Hiding the announcement like a politician hides bad news, Microsoft announced the end of life for their Small Business Server (SBS) last July. It’s now nearly six months later, and they are still trying to figure out what the replacement for Small Business Server should really be. Just this month, Microsoft has changed the licensing rights for those that purchase Small Business Server 2011 with Software Assurance. The original announcement gave Software Assurance purchasers rights to one Windows Server 2012 Standard license, one Exchange 2010 Standard license and the associated CALs to match the Small Business Server CALs. The new announcement gives the purchaser rights to two Windows Server 2012 Standard licenses along with the Exchange 2010 license. Additionally, you will be able to upgrade to Exchange 2013 if you wish.

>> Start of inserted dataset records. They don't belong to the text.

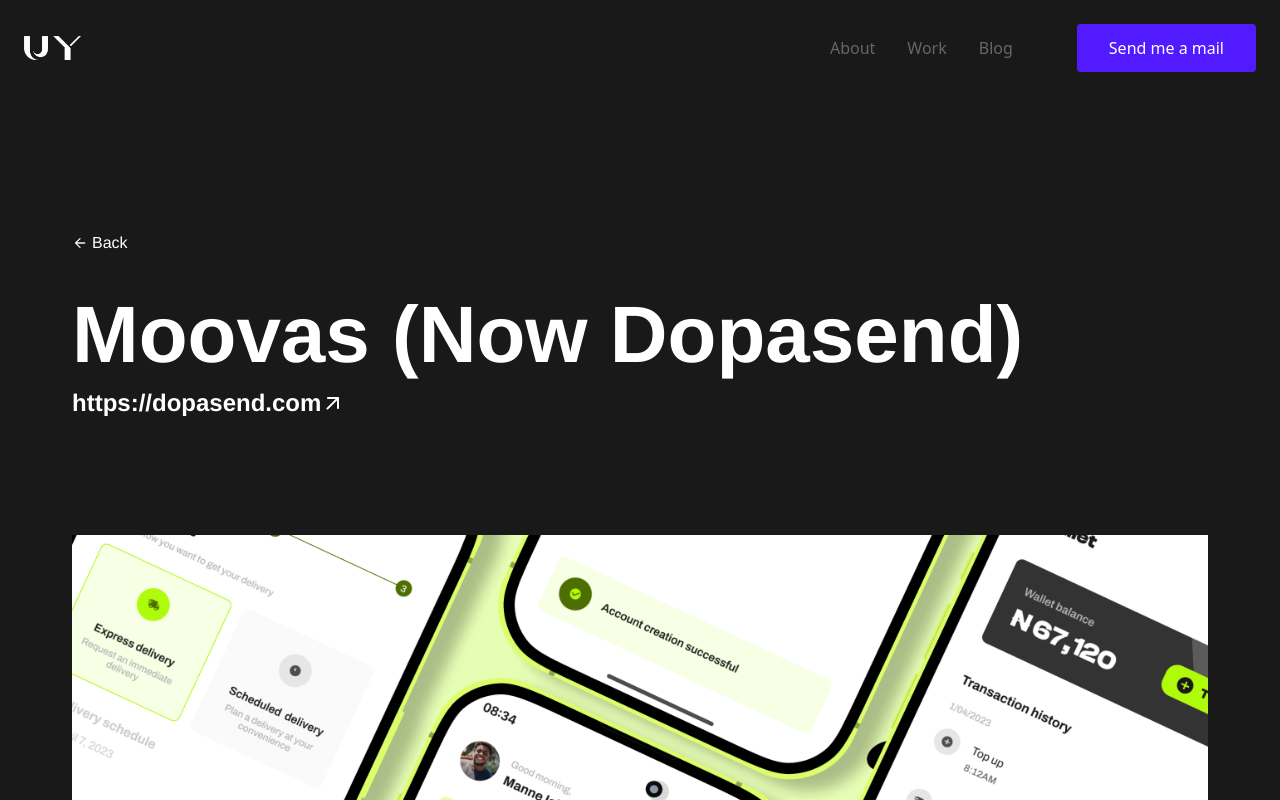
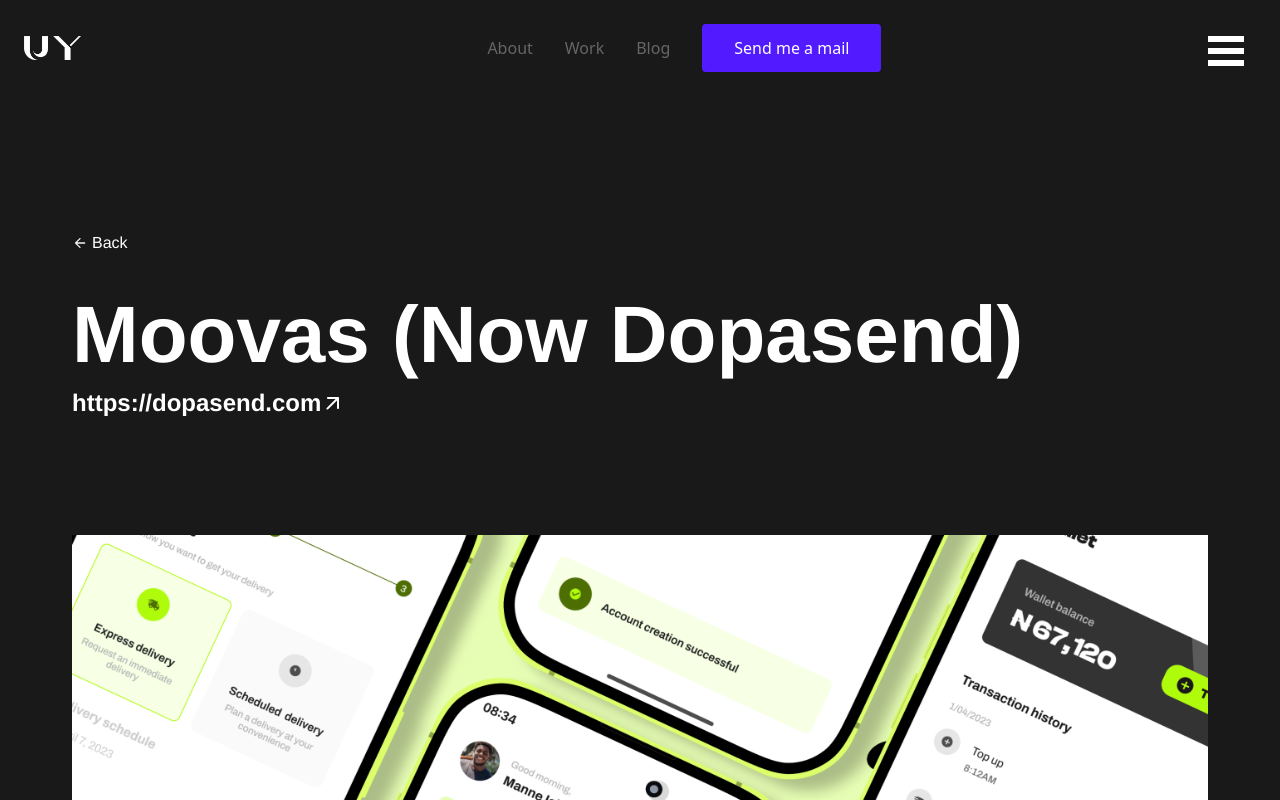
Before and after one commit to Muqtadirat/uy-portfolio, a React (Create React App) app: page /moovasComp/moovas in a window 1280 px wide. Shown: the top 800 px of the page. Built offline with nearby package versions, Linux system fonts and the light colour scheme.

Commit message:
Divided navBar into desktop and mobile version

```diff
--- a/src/components/NavBar.js
+++ b/src/components/NavBar.js
@@ -1,5 +1,9 @@
 import { useEffect } from "react";
+import { motion, AnimatePresence } from "framer-motion";
+import { Link } from "react-router-dom";
 import logo from "../images/logo-black.png";
+import NavBarDesk from "./NavBarDesk";
+import NavBarMobile from "./NavBarMobile";
 
 function NavBar() {
   const logoStyle = {
@@ -7,74 +11,115 @@ function NavBar() {
     height: "24px",
   };
 
-  useEffect(() => {
-    const menuToggle = document.getElementById("menuToggle");
-    menuToggle.addEventListener("click", function () {
-      document.querySelector("ul").classList.toggle("hidden");
-    });
-
-    // Cleanup the event listener when component unmounts
-    return () => {
-      menuToggle.removeEventListener("click", function () {
-        document.querySelector("ul").classList.toggle("hidden");
-      });
-    };
-  }, []);
+  // const NavItems = [
+  //   {
+  //     title: "",
+  //     href: "#",
+  //   },
+  //   {
+  //     title: "About",
+  //     href: "#",
+  //   },
+  //   {
+  //     title: "Work",
+  //     href: "#",
+  //   },
+  //   {
+  //     title: "Blog",
+  //     href: "https://medium.com/@uthmanyussuff",
+  //   },
+  //   {
+  //     title: "Blog",
+  //     href: "#",
+  //   },
+  // ];
 
   return (
-    <nav className="NavBar sticky top-0 z-50 w-full ">
-      <div className=" container flex justify-between items-center p-6 bg-greyscale-10 h-104 ">
-        <img src={logo} className="logo" alt="UY-logo" style={logoStyle}></img>
-        <div className="wrapper items-center flex flex-row flex-wrap space-x-16">
-          <div className=" flex">
-            <button id="menuToggle" className="lg:hidden">
-              <svg
-                xmlns="http://www.w3.org/2000/svg"
-                width="24"
-                height="24"
-                viewBox="0 0 24 24"
-                fill="none"
-              >
-                <path
-                  d="M4 18H20C20.55 18 21 17.55 21 17C21 16.45 20.55 16 20 16H4C3.45 16 3 16.45 3 17C3 17.55 3.45 18 4 18ZM4 13H20C20.55 13 21 12.55 21 12C21 11.45 20.55 11 20 11H4C3.45 11 3 11.45 3 12C3 12.55 3.45 13 4 13ZM3 7C3 7.55 3.45 8 4 8H20C20.55 8 21 7.55 21 7C21 6.45 20.55 6 20 6H4C3.45 6 3 6.45 3 7Z"
-                  fill="white"
-                />
-              </svg>
-            </button>
-            <ul className="hidden sm:flex lg:flex items-center space-x-12 lg:space-x-8">
-              {" "}
-              {/*!-- Hidden on smaller screens */}
-              <li className="flex text-greyscale-40 active:text-white">
-                About
-              </li>
-              <li className="flex text-greyscale-40 active:text-white">Work</li>
-              <li className="flex text-greyscale-40 active:text-white">
-                {" "}
-                <a
-                  href="https://medium.com/@uthmanyussuff"
-                  target="_blank"
-                  rel="noopener noreferrer"
-                >
-                  Blog
-                </a>
-              </li>
-            </ul>
-          </div>
+    <nav className="NavBar sticky top-0 z-50 w-full">
+      <div className="container flex justify-between items-center p-6 bg-greyscale-10 h-104">
+        <Link to="/">
+          <img
+            src={logo}
+            className="logo"
+            alt="UY-logo"
+            style={logoStyle}
+          ></img>{" "}
+        </Link>
 
-          <button className=" text-white bg-base-colorsprimary-blue px-8 py-3 rounded lg:inline-block">
-            {" "}
-            <a
-              href="mailto:uthmanyussuff@gmail.com"
-              target="_blank"
-              rel="noopener noreferrer"
-            >
-              Send me a mail
-            </a>
-          </button>
-        </div>
+        <NavBarDesk />
+        <NavBarMobile />
       </div>
     </nav>
   );
+
+  // useEffect(() => {
+  //   const menuToggle = document.getElementById("menuToggle");
+  //   menuToggle.addEventListener("click", function () {
+  //     document.querySelector("ul").classList.toggle("hidden");
+  //   });
+
+  //   // Cleanup the event listener when component unmounts
+  //   return () => {
+  //     menuToggle.removeEventListener("click", function () {
+  //       document.querySelector("ul").classList.toggle("hidden");
+  //     });
+  //   };
+  // }, []);
+
+  // return (
+  //   <nav className="NavBar sticky top-0 z-50 w-full ">
+  //     <div className=" container flex justify-between items-center p-6 bg-greyscale-10 h-104 ">
+  //       <img src={logo} className="logo" alt="UY-logo" style={logoStyle}></img>
+  //       <div className="wrapper items-center flex flex-row flex-wrap space-x-16">
+  //         <div className=" flex">
+  //           <button id="menuToggle" className="lg:hidden">
+  //             <svg
+  //               xmlns="http://www.w3.org/2000/svg"
+  //               width="24"
+  //               height="24"
+  //               viewBox="0 0 24 24"
+  //               fill="none"
+  //             >
+  //               <path
+  //                 d="M4 18H20C20.55 18 21 17.55 21 17C21 16.45 20.55 16 20 16H4C3.45 16 3 16.45 3 17C3 17.55 3.45 18 4 18ZM4 13H20C20.55 13 21 12.55 21 12C21 11.45 20.55 11 20 11H4C3.45 11 3 11.45 3 12C3 12.55 3.45 13 4 13ZM3 7C3 7.55 3.45 8 4 8H20C20.55 8 21 7.55 21 7C21 6.45 20.55 6 20 6H4C3.45 6 3 6.45 3 7Z"
+  //                 fill="white"
+  //               />
+  //             </svg>
+  //           </button>
+  //           <ul className="hidden sm:flex lg:flex items-center space-x-12 lg:space-x-8">
+  //             {" "}
+  //             {/*!-- Hidden on smaller screens */}
+  //             <li className="flex text-greyscale-40 active:text-white">
+  //               About
+  //             </li>
+  //             <li className="flex text-greyscale-40 active:text-white">Work</li>
+  //             <li className="flex text-greyscale-40 active:text-white">
+  //               {" "}
+  //               <a
+  //                 href="https://medium.com/@uthmanyussuff"
+  //                 target="_blank"
+  //                 rel="noopener noreferrer"
+  //               >
+  //                 Blog
+  //               </a>
+  //             </li>
+  //           </ul>
+  //         </div>
+
+  //         <button className=" text-white bg-base-colorsprimary-blue px-8 py-3 rounded lg:inline-block">
+  //           {" "}
+  //           <a
+  //             href="mailto:uthmanyussuff@gmail.com"
+  //             target="_blank"
+  //             rel="noopener noreferrer"
+  //           >
+  //             Send me a mail
+  //           </a>
+  //         </button>
+  //       </div>
+  //     </div>
+  //   </nav>
+  // );
 }
 
 export default NavBar;
--- /dev/null
+++ b/src/components/NavBarDesk.jsx
@@ -0,0 +1,63 @@
+import { Link } from "react-router-dom";
+
+function NavBarDesk() {
+ //List of navigation items to be mapped into the navBar
+
+  const NavItems = [
+    {
+      title: "",
+      href: "#",
+    },
+    {
+      title: "About",
+      href: "#",
+    },
+    {
+      title: "Work",
+      href: "./Projects.js",
+    },
+    {
+      title: "Blog",
+      href: "https://medium.com/@uthmanyussuff",
+      newTab: true, //Sets property to open link in a new tab
+    },
+    {
+      title: "Send me a mail",
+      href: "#",
+      isButton: true,
+    },
+  ];
+
+  return (
+    <ul className="hidden lg:flex items-center justify-around space-x-12 lg:space-x-8">
+      {NavItems.map((NavItem, index) => {
+        const { title, href, newTab, isButton } = NavItem;
+
+        if (isButton) {
+          return (
+            <li>
+              <button className=" text-white bg-base-colorsprimary-blue px-8 py-3 rounded lg:inline-block">
+                <a href="mailto:uthmanyussuff@gmail.com">{title}</a>
+              </button>
+            </li>
+          );
+        }
+
+        return (
+          <li key={index} className="flex text-greyscale-40 active:text-white">
+            <Link
+              to={href}
+              target={newTab ? "_blank" : "_self"}
+              rel="noopener noreferrer"
+              className=" cursor-pointer"
+            >
+              {title}
+            </Link>
+          </li>
+        );
+      })}
+    </ul>
+  );
+}
+
+export default NavBarDesk;
--- /dev/null
+++ b/src/components/NavBarMobile.jsx
@@ -0,0 +1,108 @@
+import { useState } from "react";
+import { Link } from "react-router-dom";
+import { stack as Menu } from "react-burger-menu";
+
+function NavBarMobile(params) {
+  const [isOpen, setOpen] = useState(false);
+
+  var styles = {
+    bmBurgerButton: {
+      position: "fixed",
+      width: "36px",
+      height: "30px",
+      right: "36px",
+      top: "36px",
+    },
+    bmBurgerBars: {
+      background: "white",
+    },
+    bmBurgerBarsHover: {
+      background: "#a90000",
+    },
+    bmCrossButton: {
+      height: "24px",
+      width: "24px",
+    },
+    bmCross: {
+      background: "#bdc3c7",
+    },
+    bmMenuWrap: {
+      position: "fixed",
+      height: "100%",
+    },
+    bmMenu: {
+      background: "rgba(25, 25, 25, 1)",
+      padding: "2.5em 1.5em 0",
+      fontSize: "1.15em",
+      height: "100%",
+    },
+    bmMorphShape: {
+      fill: "#373a47",
+    },
+    bmItemList: {
+      color: "#b8b7ad",
+      padding: "0.8em",
+    },
+    bmItem: {
+      display: "inline-block",
+    },
+    bmOverlay: {
+      background: "rgba(0, 0, 0, 0.3)",
+    },
+  };
+
+  const NavItems = [
+    {
+      title: "",
+      href: "#",
+    },
+    {
+      title: "About",
+      href: "#",
+    },
+    {
+      title: "Work",
+      href: "./Projects.js",
+    },
+    {
+      title: "Blog",
+      href: "https://medium.com/@uthmanyussuff",
+      newTab: true, //Sets property to open link in a new tab
+    },
+    {
+      title: "Send me a mail",
+      href: "#",
+      isButton: true,
+    },
+  ];
+
+  return (
+    <div className="">
+      <Menu right isOpen={isOpen} styles={styles}>
+        <ul className="flex flex-col space-y-5">
+          {NavItems.map((NavItem, index) => {
+            const { title, href, newTab } = NavItem;
+
+            return (
+              <li
+                key={index}
+                className="flex flex-col text-greyscale-100 active:text-white rounded-lg border-[2px] p-3 border-y-stone-50"
+              >
+                <Link
+                  to={href}
+                  target={newTab ? "_blank" : "_self"}
+                  rel="noopener noreferrer"
+                  className=" cursor-pointer "
+                >
+                  {title}
+                </Link>
+              </li>
+            );
+          })}
+        </ul>
+      </Menu>
+    </div>
+  );
+}
+
+export default NavBarMobile;
```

One other announcement that has been made by Microsoft is how to transmogrify Windows 2012 Server Essentials into a normal Windows 2012 Server environment. Transmogrification (yes, this is a real word according to Microsoft), can be simply accomplished by activating a Windows 2012 Server Essentials environment with a Windows 2012 Server product code. There are no additional charges outside of the CAL requirement for every user/device connected to server. This act also increase the number of computers that can be backed by the Essentials server up from 25 to 75
So what does this really mean to the business owner? The choices have become more numerous than before which really means you need an expert to determine what is best for your business. Let’s assume that you are moving from SBS 2003 to something. What should you choose?

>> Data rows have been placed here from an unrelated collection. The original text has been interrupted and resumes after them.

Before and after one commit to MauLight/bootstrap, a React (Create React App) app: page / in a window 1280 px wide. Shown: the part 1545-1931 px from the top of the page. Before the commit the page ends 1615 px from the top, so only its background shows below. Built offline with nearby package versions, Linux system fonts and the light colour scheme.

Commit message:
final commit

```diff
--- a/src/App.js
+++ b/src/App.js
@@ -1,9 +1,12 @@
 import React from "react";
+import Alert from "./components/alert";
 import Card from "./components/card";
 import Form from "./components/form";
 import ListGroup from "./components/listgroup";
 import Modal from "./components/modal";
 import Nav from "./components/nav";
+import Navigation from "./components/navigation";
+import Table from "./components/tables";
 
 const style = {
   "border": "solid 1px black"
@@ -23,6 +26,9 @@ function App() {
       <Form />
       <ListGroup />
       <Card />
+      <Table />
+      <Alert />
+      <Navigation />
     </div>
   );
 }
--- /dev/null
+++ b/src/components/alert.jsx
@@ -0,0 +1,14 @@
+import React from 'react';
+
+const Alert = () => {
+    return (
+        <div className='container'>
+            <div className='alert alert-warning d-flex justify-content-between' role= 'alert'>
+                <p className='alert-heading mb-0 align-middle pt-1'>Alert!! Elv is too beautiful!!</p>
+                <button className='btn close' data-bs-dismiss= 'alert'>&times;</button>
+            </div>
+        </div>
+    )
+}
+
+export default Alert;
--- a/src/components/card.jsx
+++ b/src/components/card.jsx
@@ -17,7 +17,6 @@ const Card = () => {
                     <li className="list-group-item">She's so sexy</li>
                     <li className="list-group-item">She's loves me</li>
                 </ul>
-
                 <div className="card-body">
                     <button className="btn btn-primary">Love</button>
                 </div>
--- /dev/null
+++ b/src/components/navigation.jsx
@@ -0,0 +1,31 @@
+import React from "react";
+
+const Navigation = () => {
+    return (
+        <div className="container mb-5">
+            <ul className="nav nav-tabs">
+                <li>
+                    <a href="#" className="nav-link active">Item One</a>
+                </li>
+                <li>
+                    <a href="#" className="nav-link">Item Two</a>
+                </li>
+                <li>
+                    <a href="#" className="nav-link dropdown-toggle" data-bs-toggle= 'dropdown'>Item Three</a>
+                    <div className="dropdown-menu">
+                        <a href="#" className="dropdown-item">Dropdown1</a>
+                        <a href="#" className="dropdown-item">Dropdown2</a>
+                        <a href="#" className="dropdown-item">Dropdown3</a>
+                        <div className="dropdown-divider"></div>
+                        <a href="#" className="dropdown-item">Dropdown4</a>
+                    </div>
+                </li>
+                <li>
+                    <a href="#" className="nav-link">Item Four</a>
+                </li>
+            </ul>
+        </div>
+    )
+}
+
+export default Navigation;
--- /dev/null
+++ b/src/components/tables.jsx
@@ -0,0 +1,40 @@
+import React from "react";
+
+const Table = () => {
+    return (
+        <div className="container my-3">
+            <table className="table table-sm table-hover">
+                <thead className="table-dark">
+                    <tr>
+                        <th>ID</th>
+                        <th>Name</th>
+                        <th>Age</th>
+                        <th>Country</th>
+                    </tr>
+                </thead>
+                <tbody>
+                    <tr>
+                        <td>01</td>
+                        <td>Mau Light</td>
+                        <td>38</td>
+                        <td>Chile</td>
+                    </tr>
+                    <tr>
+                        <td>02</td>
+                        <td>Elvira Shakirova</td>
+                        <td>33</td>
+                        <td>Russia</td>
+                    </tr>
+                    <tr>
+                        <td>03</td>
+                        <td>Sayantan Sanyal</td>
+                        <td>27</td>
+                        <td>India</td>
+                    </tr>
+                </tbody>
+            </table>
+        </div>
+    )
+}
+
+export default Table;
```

One choice would be Small Business Server 2011. Although you can no longer purchase Software Assurance for the product, you can still purchase it until July of this year. Jeff Middleton of IT Pro Experts argues that SBS 2011 will have validity for the next five years. I think this is a valid assumption if you think your company will grow within the restraints of SBS (75 users).
Another choice would be to move to either Small Business Server Essentials 2011 or Windows 2012 Server Essentials for your internal server as long as you will stay within the 25 user limit. For this size business, I would recommend an outside mail server such as Microsoft Office 365.
For larger businesses, you could go to a Windows Server version and either have your email hosted in-house or in the cloud. In doing analysis for a number of different clients, I have found that the conversion costs to cloud email versus keeping mail in-house break even at about 5 years.
These are just high level overviews of what choices are available. There are many variations within the choices I have mentioned. If you have more questions, let me know an I will try to address them.